TO DO
Give a verbatim copy of the lines below, minus the pictures.

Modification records

# # #

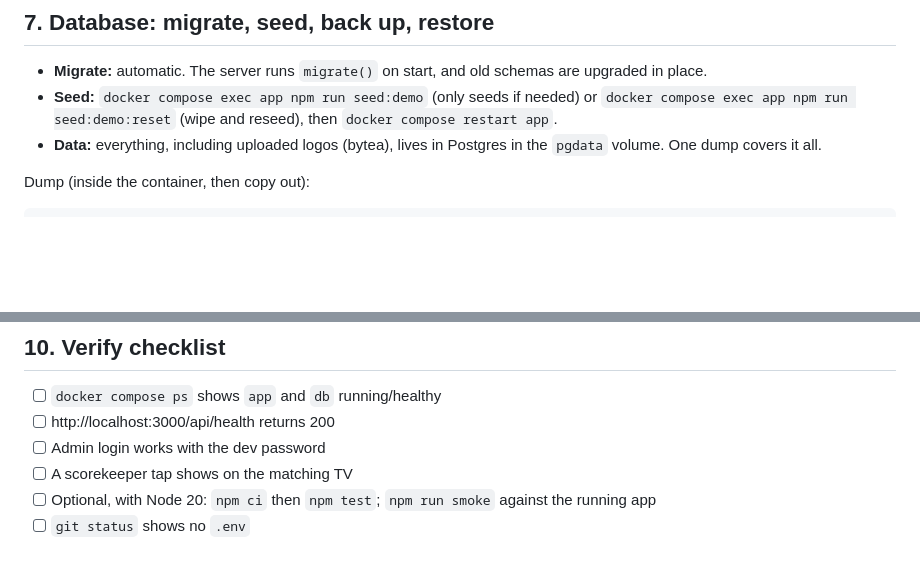
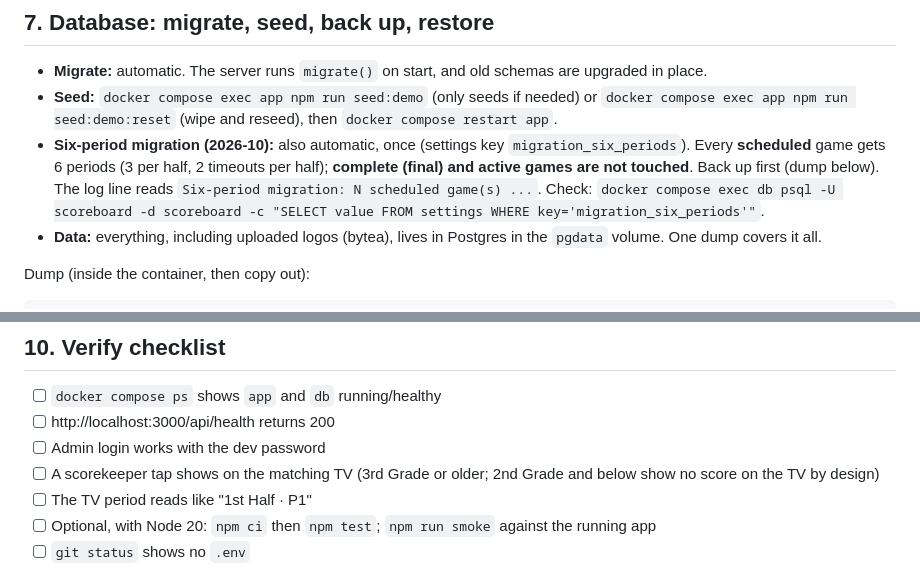
Before and after one commit to aingalsbe/UpwardScoreboard, a Markdown page: SETUP.md, 2 parts joined by grey strips. Rendered like a GitHub page; blank space fills up the shorter version.

```diff
--- a/SETUP.md
+++ b/SETUP.md
@@ -79,6 +79,7 @@ Manual: `docker compose up -d --build`, `docker compose logs app`, `docker compo
 
 - **Migrate:** automatic. The server runs `migrate()` on start, and old schemas are upgraded in place.
 - **Seed:** `docker compose exec app npm run seed:demo` (only seeds if needed) or `docker compose exec app npm run seed:demo:reset` (wipe and reseed), then `docker compose restart app`.
+- **Six-period migration (2026-10):** also automatic, once (settings key `migration_six_periods`). Every **scheduled** game gets 6 periods (3 per half, 2 timeouts per half); **complete (final) and active games are not touched**. Back up first (dump below). The log line reads `Six-period migration: N scheduled game(s) ...`. Check: `docker compose exec db psql -U scoreboard -d scoreboard -c "SELECT value FROM settings WHERE key='migration_six_periods'"`.
 - **Data:** everything, including uploaded logos (bytea), lives in Postgres in the `pgdata` volume. One dump covers it all.
 
 Dump (inside the container, then copy out):
@@ -122,7 +123,8 @@ None. UpwardScoreboard has no cron jobs and no `DIGEST_CRON_ENABLED` or `WEATHER
 - [ ] `docker compose ps` shows `app` and `db` running/healthy
 - [ ] http://localhost:3000/api/health returns 200
 - [ ] Admin login works with the dev password
-- [ ] A scorekeeper tap shows on the matching TV
+- [ ] A scorekeeper tap shows on the matching TV (3rd Grade or older; 2nd Grade and below show no score on the TV by design)
+- [ ] The TV period reads like "1st Half · P1"
 - [ ] Optional, with Node 20: `npm ci` then `npm test`; `npm run smoke` against the running app
 - [ ] `git status` shows no `.env`
 
```
Also changed, not shown: DEMO.md (+4 -0 lines), UpwardScoreboard-Bugs.md (+1 -0 lines).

# # #

WRITTEN ANSWER
Before and after one commit to aingalsbe/UpwardScoreboard, a Markdown page: SETUP.md, 2 parts joined by grey strips. Rendered like a GitHub page; blank space fills up the shorter version.

```diff
--- a/SETUP.md
+++ b/SETUP.md
@@ -79,6 +79,7 @@ Manual: `docker compose up -d --build`, `docker compose logs app`, `docker compo
 
 - **Migrate:** automatic. The server runs `migrate()` on start, and old schemas are upgraded in place.
 - **Seed:** `docker compose exec app npm run seed:demo` (only seeds if needed) or `docker compose exec app npm run seed:demo:reset` (wipe and reseed), then `docker compose restart app`.
+- **Six-period migration (2026-10):** also automatic, once (settings key `migration_six_periods`). Every **scheduled** game gets 6 periods (3 per half, 2 timeouts per half); **complete (final) and active games are not touched**. Back up first (dump below). The log line reads `Six-period migration: N scheduled game(s) ...`. Check: `docker compose exec db psql -U scoreboard -d scoreboard -c "SELECT value FROM settings WHERE key='migration_six_periods'"`.
 - **Data:** everything, including uploaded logos (bytea), lives in Postgres in the `pgdata` volume. One dump covers it all.
 
 Dump (inside the container, then copy out):
@@ -122,7 +123,8 @@ None. UpwardScoreboard has no cron jobs and no `DIGEST_CRON_ENABLED` or `WEATHER
 - [ ] `docker compose ps` shows `app` and `db` running/healthy
 - [ ] http://localhost:3000/api/health returns 200
 - [ ] Admin login works with the dev password
-- [ ] A scorekeeper tap shows on the matching TV
+- [ ] A scorekeeper tap shows on the matching TV (3rd Grade or older; 2nd Grade and below show no score on the TV by design)
+- [ ] The TV period reads like "1st Half · P1"
 - [ ] Optional, with Node 20: `npm ci` then `npm test`; `npm run smoke` against the running app
 - [ ] `git status` shows no `.env`
 
```
Also changed, not shown: DEMO.md (+4 -0 lines), UpwardScoreboard-Bugs.md (+1 -0 lines).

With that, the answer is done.